What to do: Send each entry back exactly as given, pictures excluded.

The data:
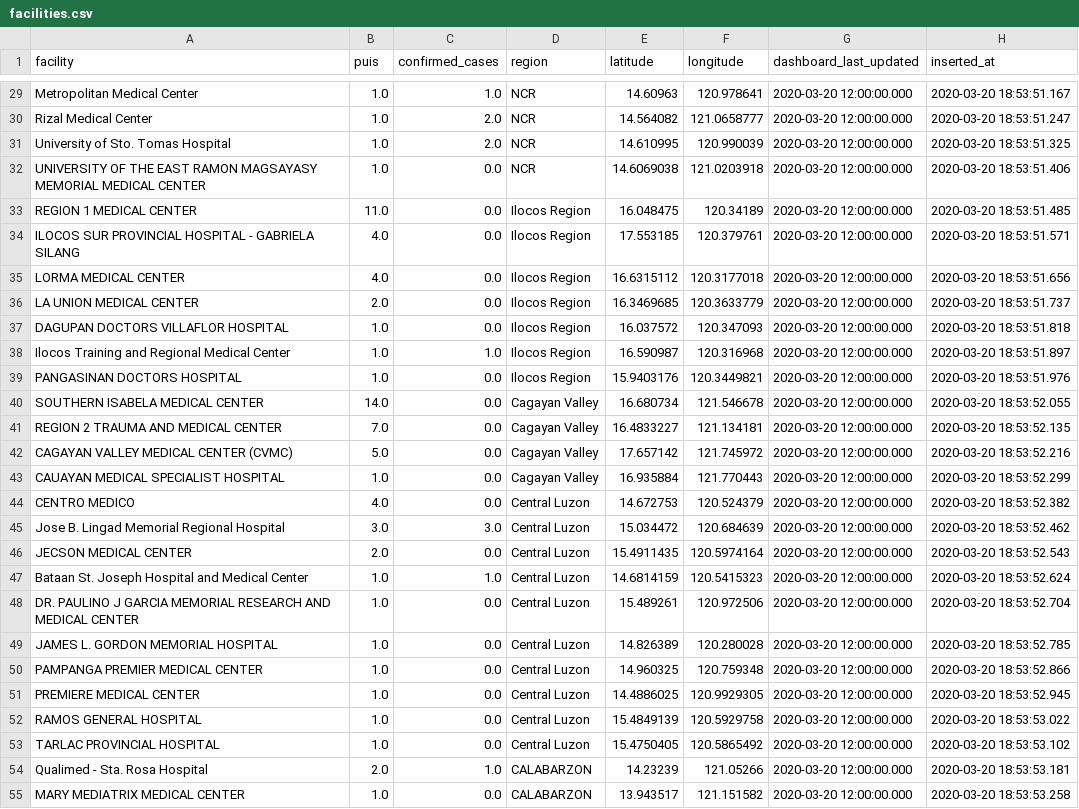
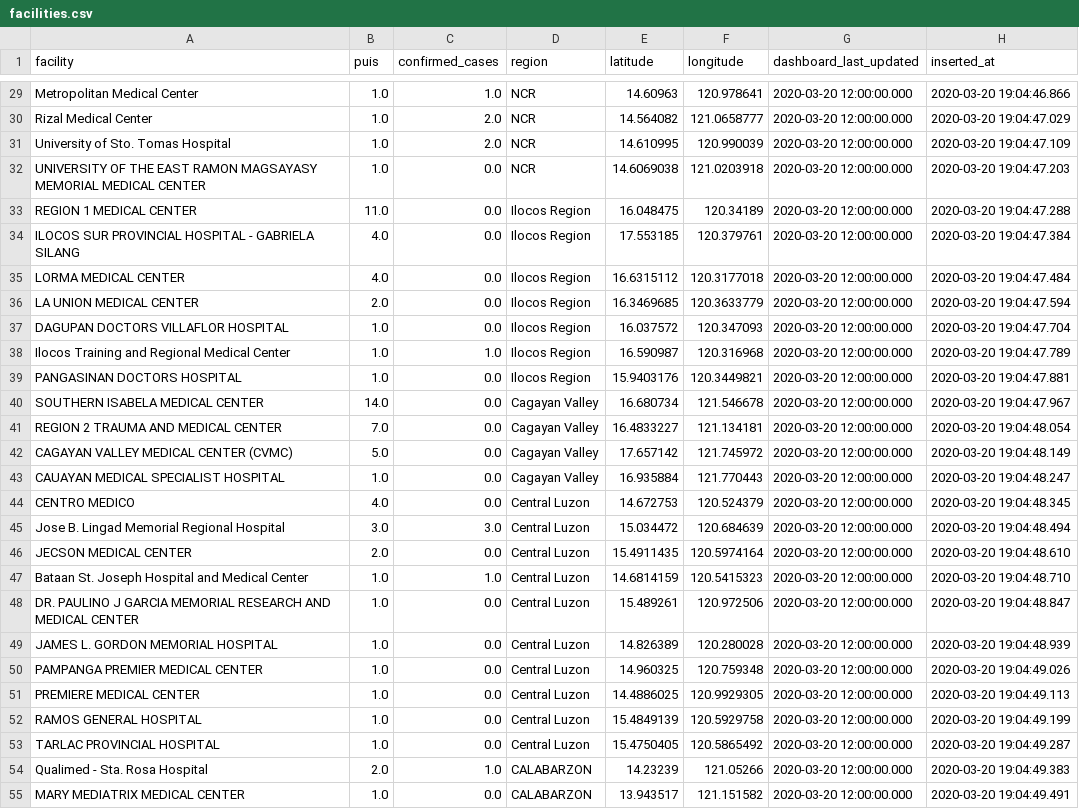
Before and after one commit to gigerbytes/ncov-ph-data, a CSV file: data/facilities.csv, drawn as a sheet; only a part is shown, gaps mark what is left out; the diff covers the shown part only; the diff names each change by its address in the sheet, - before the commit and + after, or states it on an @@ line.

```diff
--- a/data/facilities.csv
+++ b/data/facilities.csv
-H29 (inserted_at): 2020-03-20 18:53:51.167
+H29 (inserted_at): 2020-03-20 19:04:46.866
-H30 (inserted_at): 2020-03-20 18:53:51.247
+H30 (inserted_at): 2020-03-20 19:04:47.029
-H31 (inserted_at): 2020-03-20 18:53:51.325
+H31 (inserted_at): 2020-03-20 19:04:47.109
-H32 (inserted_at): 2020-03-20 18:53:51.406
+H32 (inserted_at): 2020-03-20 19:04:47.203
-H33 (inserted_at): 2020-03-20 18:53:51.485
+H33 (inserted_at): 2020-03-20 19:04:47.288
-H34 (inserted_at): 2020-03-20 18:53:51.571
+H34 (inserted_at): 2020-03-20 19:04:47.384
-H35 (inserted_at): 2020-03-20 18:53:51.656
+H35 (inserted_at): 2020-03-20 19:04:47.484
-H36 (inserted_at): 2020-03-20 18:53:51.737
+H36 (inserted_at): 2020-03-20 19:04:47.594
-H37 (inserted_at): 2020-03-20 18:53:51.818
+H37 (inserted_at): 2020-03-20 19:04:47.704
-H38 (inserted_at): 2020-03-20 18:53:51.897
+H38 (inserted_at): 2020-03-20 19:04:47.789
-H39 (inserted_at): 2020-03-20 18:53:51.976
+H39 (inserted_at): 2020-03-20 19:04:47.881
-H40 (inserted_at): 2020-03-20 18:53:52.055
+H40 (inserted_at): 2020-03-20 19:04:47.967
-H41 (inserted_at): 2020-03-20 18:53:52.135
+H41 (inserted_at): 2020-03-20 19:04:48.054
-H42 (inserted_at): 2020-03-20 18:53:52.216
+H42 (inserted_at): 2020-03-20 19:04:48.149
-H43 (inserted_at): 2020-03-20 18:53:52.299
+H43 (inserted_at): 2020-03-20 19:04:48.247
-H44 (inserted_at): 2020-03-20 18:53:52.382
+H44 (inserted_at): 2020-03-20 19:04:48.345
-H45 (inserted_at): 2020-03-20 18:53:52.462
+H45 (inserted_at): 2020-03-20 19:04:48.494
-H46 (inserted_at): 2020-03-20 18:53:52.543
+H46 (inserted_at): 2020-03-20 19:04:48.610
-H47 (inserted_at): 2020-03-20 18:53:52.624
+H47 (inserted_at): 2020-03-20 19:04:48.710
-H48 (inserted_at): 2020-03-20 18:53:52.704
+H48 (inserted_at): 2020-03-20 19:04:48.847
-H49 (inserted_at): 2020-03-20 18:53:52.785
+H49 (inserted_at): 2020-03-20 19:04:48.939
-H50 (inserted_at): 2020-03-20 18:53:52.866
+H50 (inserted_at): 2020-03-20 19:04:49.026
-H51 (inserted_at): 2020-03-20 18:53:52.945
+H51 (inserted_at): 2020-03-20 19:04:49.113
-H52 (inserted_at): 2020-03-20 18:53:53.022
+H52 (inserted_at): 2020-03-20 19:04:49.199
-H53 (inserted_at): 2020-03-20 18:53:53.102
+H53 (inserted_at): 2020-03-20 19:04:49.287
-H54 (inserted_at): 2020-03-20 18:53:53.181
+H54 (inserted_at): 2020-03-20 19:04:49.383
-H55 (inserted_at): 2020-03-20 18:53:53.258
+H55 (inserted_at): 2020-03-20 19:04:49.491
```
Also changed, not shown: 108 edited cells elsewhere in this file, data/cases_ph.csv.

Task output:
Before and after one commit to gigerbytes/ncov-ph-data, a CSV file: data/facilities.csv, drawn as a sheet; only a part is shown, gaps mark what is left out; the diff covers the shown part only; the diff names each change by its address in the sheet, - before the commit and + after, or states it on an @@ line.

```diff
--- a/data/facilities.csv
+++ b/data/facilities.csv
-H29 (inserted_at): 2020-03-20 18:53:51.167
+H29 (inserted_at): 2020-03-20 19:04:46.866
-H30 (inserted_at): 2020-03-20 18:53:51.247
+H30 (inserted_at): 2020-03-20 19:04:47.029
-H31 (inserted_at): 2020-03-20 18:53:51.325
+H31 (inserted_at): 2020-03-20 19:04:47.109
-H32 (inserted_at): 2020-03-20 18:53:51.406
+H32 (inserted_at): 2020-03-20 19:04:47.203
-H33 (inserted_at): 2020-03-20 18:53:51.485
+H33 (inserted_at): 2020-03-20 19:04:47.288
-H34 (inserted_at): 2020-03-20 18:53:51.571
+H34 (inserted_at): 2020-03-20 19:04:47.384
-H35 (inserted_at): 2020-03-20 18:53:51.656
+H35 (inserted_at): 2020-03-20 19:04:47.484
-H36 (inserted_at): 2020-03-20 18:53:51.737
+H36 (inserted_at): 2020-03-20 19:04:47.594
-H37 (inserted_at): 2020-03-20 18:53:51.818
+H37 (inserted_at): 2020-03-20 19:04:47.704
-H38 (inserted_at): 2020-03-20 18:53:51.897
+H38 (inserted_at): 2020-03-20 19:04:47.789
-H39 (inserted_at): 2020-03-20 18:53:51.976
+H39 (inserted_at): 2020-03-20 19:04:47.881
-H40 (inserted_at): 2020-03-20 18:53:52.055
+H40 (inserted_at): 2020-03-20 19:04:47.967
-H41 (inserted_at): 2020-03-20 18:53:52.135
+H41 (inserted_at): 2020-03-20 19:04:48.054
-H42 (inserted_at): 2020-03-20 18:53:52.216
+H42 (inserted_at): 2020-03-20 19:04:48.149
-H43 (inserted_at): 2020-03-20 18:53:52.299
+H43 (inserted_at): 2020-03-20 19:04:48.247
-H44 (inserted_at): 2020-03-20 18:53:52.382
+H44 (inserted_at): 2020-03-20 19:04:48.345
-H45 (inserted_at): 2020-03-20 18:53:52.462
+H45 (inserted_at): 2020-03-20 19:04:48.494
-H46 (inserted_at): 2020-03-20 18:53:52.543
+H46 (inserted_at): 2020-03-20 19:04:48.610
-H47 (inserted_at): 2020-03-20 18:53:52.624
+H47 (inserted_at): 2020-03-20 19:04:48.710
-H48 (inserted_at): 2020-03-20 18:53:52.704
+H48 (inserted_at): 2020-03-20 19:04:48.847
-H49 (inserted_at): 2020-03-20 18:53:52.785
+H49 (inserted_at): 2020-03-20 19:04:48.939
-H50 (inserted_at): 2020-03-20 18:53:52.866
+H50 (inserted_at): 2020-03-20 19:04:49.026
-H51 (inserted_at): 2020-03-20 18:53:52.945
+H51 (inserted_at): 2020-03-20 19:04:49.113
-H52 (inserted_at): 2020-03-20 18:53:53.022
+H52 (inserted_at): 2020-03-20 19:04:49.199
-H53 (inserted_at): 2020-03-20 18:53:53.102
+H53 (inserted_at): 2020-03-20 19:04:49.287
-H54 (inserted_at): 2020-03-20 18:53:53.181
+H54 (inserted_at): 2020-03-20 19:04:49.383
-H55 (inserted_at): 2020-03-20 18:53:53.258
+H55 (inserted_at): 2020-03-20 19:04:49.491
```
Also changed, not shown: 108 edited cells elsewhere in this file, data/cases_ph.csv.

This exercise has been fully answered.